The summary report includes the policy responses that the EBA considers as particularly important for addressing concerns about RWA consistency. In this respect, the EBA will focus its future work on the following aspects:
This report outlines the interim results of the third stage of the EBA's work on banking book exposures and focuses on SMEs and residential mortgages portfolios. Forty-three banks provided quantitative and qualitative information on the Internal Ratings-Based (IRB) models used for Residential Mortgages, SME Retail and SME Corporate, along with the historical data used for the development and calibration of the internal approaches.
One key finding was the importance of defaulted assets which account for over half of the variation in risk weights and expected losses. The underlying portfolio mix represents around a third of the variation in the overall Global Charge (GC) and Risk Weights (RW) for non-defaulted assets. The remaining two thirds of the dispersion for non-defaulted assets can be attributed to other drivers such as: differences in underlying credit risk, use of credit risk mitigation, modelling and supervisory practices. The geographical location of the exposures, notably the different economic conditions and other country-specific aspects, also play an important role. Regarding SMEs, the size of the enterprise influences variations in RWAs.
The EBA also issued a report on the impact of supervisory rules and practices on comparability of capital requirements under the IRB approach across the EU. On the basis of data collected from EU supervisors, the EBA noticed divergences in terms of how regulatory frameworks are implemented at national level. Some aspects were identified that may require additional work to ensure better harmonisation of supervisory practices across the EU. These relate to aspects such as supervisory practices, roll-out plans, PD and downturn LGD computation.
As mandated by the European Commission, the EBA also assessed whether the Capital Requirements Directive (CRD) contributes to pro-cyclicality in the financial system, i.e. whether the capital requirement regulation exacerbates business cycle fluctuations. Capital requirements under the IRB approach are inherently risk sensitive, through the input risk parameters to IRB models, namely the probability of default (PD), the loss given default (LGD) and the exposure at default (EAD). During a downturn, assessments of credit and market risk may increase, and may force banks to hold more capital against those increased risks. As a consequence, banks may shrink their lending behaviour, and may hence contribute to the downturn. The question addressed in this report is, therefore, whether the design of the current capital requirement regulation is a cause of higher business cycle fluctuations. On the basis of currently available data, the EBA found limited evidence for pro-cyclicality of capital requirements, and could not to establish a clear link between capital requirements legislation and pro-cyclicality.

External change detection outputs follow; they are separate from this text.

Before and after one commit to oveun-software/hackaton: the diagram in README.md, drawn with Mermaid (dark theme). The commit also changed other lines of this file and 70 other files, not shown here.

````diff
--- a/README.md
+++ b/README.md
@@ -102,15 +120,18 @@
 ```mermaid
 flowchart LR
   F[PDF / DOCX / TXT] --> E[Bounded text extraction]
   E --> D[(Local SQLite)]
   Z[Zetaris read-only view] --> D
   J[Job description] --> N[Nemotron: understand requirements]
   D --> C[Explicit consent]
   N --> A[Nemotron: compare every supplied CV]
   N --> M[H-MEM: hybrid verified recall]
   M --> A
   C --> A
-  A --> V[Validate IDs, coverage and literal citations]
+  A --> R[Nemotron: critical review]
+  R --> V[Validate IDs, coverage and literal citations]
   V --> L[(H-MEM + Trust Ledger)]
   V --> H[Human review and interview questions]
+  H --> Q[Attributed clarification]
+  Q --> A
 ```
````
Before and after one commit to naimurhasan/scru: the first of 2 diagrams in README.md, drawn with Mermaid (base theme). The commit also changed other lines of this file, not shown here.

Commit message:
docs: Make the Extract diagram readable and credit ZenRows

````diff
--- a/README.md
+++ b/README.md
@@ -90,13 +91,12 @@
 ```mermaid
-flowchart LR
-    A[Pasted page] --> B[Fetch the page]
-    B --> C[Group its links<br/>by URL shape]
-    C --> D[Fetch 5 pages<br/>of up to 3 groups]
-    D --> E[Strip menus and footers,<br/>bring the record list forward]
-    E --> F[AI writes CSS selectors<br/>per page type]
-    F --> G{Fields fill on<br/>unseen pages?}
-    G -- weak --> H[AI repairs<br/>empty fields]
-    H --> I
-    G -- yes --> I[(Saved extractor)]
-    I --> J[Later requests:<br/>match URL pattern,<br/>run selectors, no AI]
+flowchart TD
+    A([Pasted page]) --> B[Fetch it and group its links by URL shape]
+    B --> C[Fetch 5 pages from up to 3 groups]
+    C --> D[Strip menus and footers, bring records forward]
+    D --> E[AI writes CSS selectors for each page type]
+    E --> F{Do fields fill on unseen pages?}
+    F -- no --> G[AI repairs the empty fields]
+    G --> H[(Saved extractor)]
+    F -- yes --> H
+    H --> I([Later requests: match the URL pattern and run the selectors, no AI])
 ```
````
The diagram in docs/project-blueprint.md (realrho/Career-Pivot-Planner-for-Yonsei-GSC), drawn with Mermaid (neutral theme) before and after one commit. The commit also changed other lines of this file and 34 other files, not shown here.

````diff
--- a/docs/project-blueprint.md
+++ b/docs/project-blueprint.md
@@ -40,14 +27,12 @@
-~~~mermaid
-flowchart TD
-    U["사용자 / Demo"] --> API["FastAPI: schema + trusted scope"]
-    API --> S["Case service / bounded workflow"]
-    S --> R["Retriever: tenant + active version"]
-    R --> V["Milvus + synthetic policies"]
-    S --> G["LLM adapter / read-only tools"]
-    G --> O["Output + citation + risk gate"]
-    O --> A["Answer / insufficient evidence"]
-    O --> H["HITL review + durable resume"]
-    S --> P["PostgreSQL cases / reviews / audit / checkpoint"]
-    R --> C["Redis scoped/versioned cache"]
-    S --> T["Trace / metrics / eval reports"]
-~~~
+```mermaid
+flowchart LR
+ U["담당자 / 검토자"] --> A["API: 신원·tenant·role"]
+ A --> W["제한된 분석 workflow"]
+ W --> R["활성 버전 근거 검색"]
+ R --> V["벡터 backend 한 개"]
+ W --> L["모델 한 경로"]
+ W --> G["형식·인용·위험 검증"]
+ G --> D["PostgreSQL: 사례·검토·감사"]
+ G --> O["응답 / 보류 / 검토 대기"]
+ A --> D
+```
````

Besides the RWA work related to credit risk, the EBA has also focused its attention on market risk. This report outlines the conclusions stemming from a market hypothetical portfolio exercise (HPE) which the EBA conducted in 2013 in parallel with a similar exercise performed by the Basel Committee. The report focuses on the level of variability in banks' internal models for market RWAs. This study shows that, for banks applying historical simulation, around 30% of the variability observed for individual portfolios and 50% for the aggregated ones may be driven by modelling options explicitly provided for in the CRR. The EBA has also conducted a Profit and Loss (P&L) analysis, which is complementary to the assessment of variability based solely on model outcomes. This analysis provides, for each individual portfolio, an assessment of the degree of P&L volatility and correlation across banks.